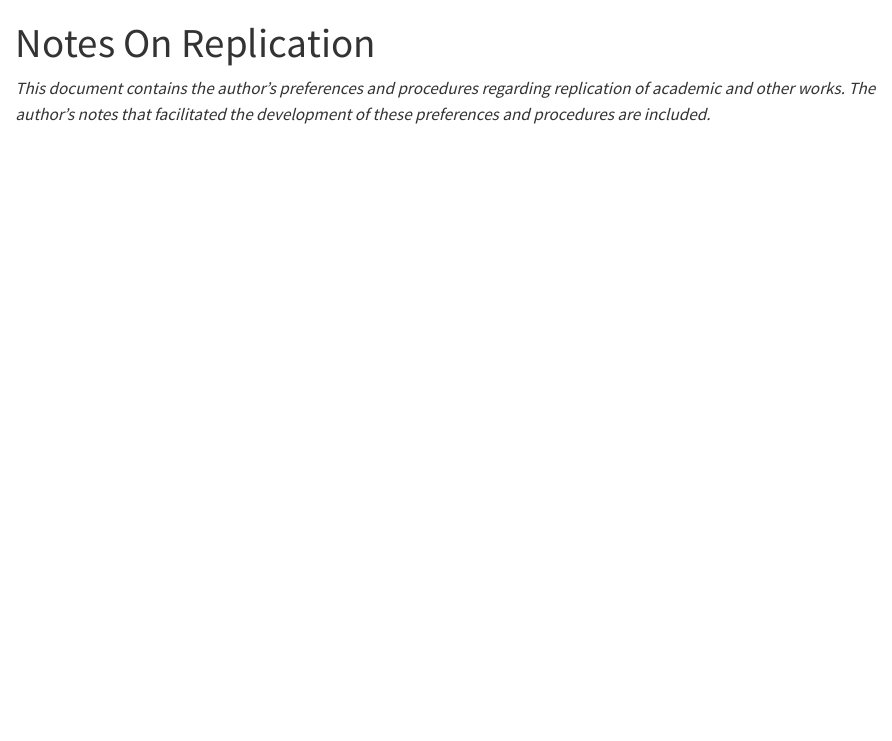
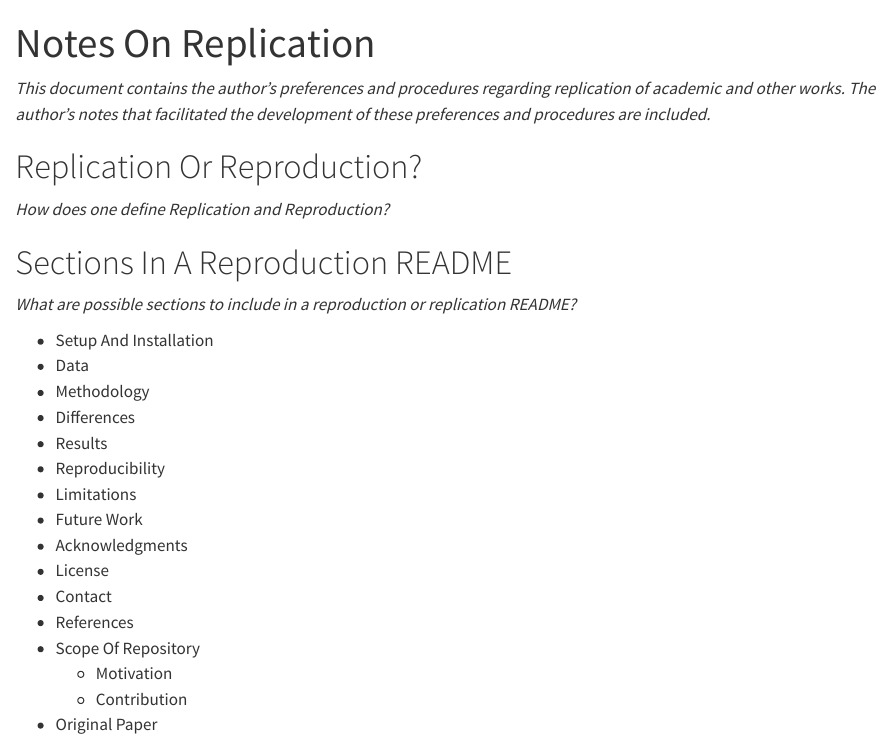
Before and after one commit to O957/O957, a Quarto document (decisions/reproducibility.qmd): the page in a window 1100 px wide, from its top. Rendered offline with R 4.5, knitr and Pandoc in place of Quarto, with nearby package versions; drawn as R Markdown's standard HTML page in place of the format the file asks for.

Commit message:
minor changes to replication and reproduction decision file

```diff
--- a/decisions/reproducibility.qmd
+++ b/decisions/reproducibility.qmd
@@ -4,3 +4,28 @@ format: gfm
 ---
 
 _This document contains the author's preferences and procedures regarding replication of academic and other works. The author's notes that facilitated the development of these preferences and procedures are included._
+
+# Replication Or Reproduction?
+
+_How does one define Replication and Reproduction?_
+
+# Sections In A Reproduction README
+
+_What are possible sections to include in a reproduction or replication README?_
+
+* Setup And Installation
+* Data
+* Methodology
+* Differences
+* Results
+* Reproducibility
+* Limitations
+* Future Work
+* Acknowledgments
+* License
+* Contact
+* References
+* Scope Of Repository
+  * Motivation
+  * Contribution
+* Original Paper
```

> [About this task]: Write out the entries above verbatim, without pictures.

> [Answer space]:
Before and after one commit to O957/O957, a Quarto document (decisions/reproducibility.qmd): the page in a window 1100 px wide, from its top. Rendered offline with R 4.5, knitr and Pandoc in place of Quarto, with nearby package versions; drawn as R Markdown's standard HTML page in place of the format the file asks for.

Commit message:
minor changes to replication and reproduction decision file

```diff
--- a/decisions/reproducibility.qmd
+++ b/decisions/reproducibility.qmd
@@ -4,3 +4,28 @@ format: gfm
 ---
 
 _This document contains the author's preferences and procedures regarding replication of academic and other works. The author's notes that facilitated the development of these preferences and procedures are included._
+
+# Replication Or Reproduction?
+
+_How does one define Replication and Reproduction?_
+
+# Sections In A Reproduction README
+
+_What are possible sections to include in a reproduction or replication README?_
+
+* Setup And Installation
+* Data
+* Methodology
+* Differences
+* Results
+* Reproducibility
+* Limitations
+* Future Work
+* Acknowledgments
+* License
+* Contact
+* References
+* Scope Of Repository
+  * Motivation
+  * Contribution
+* Original Paper
```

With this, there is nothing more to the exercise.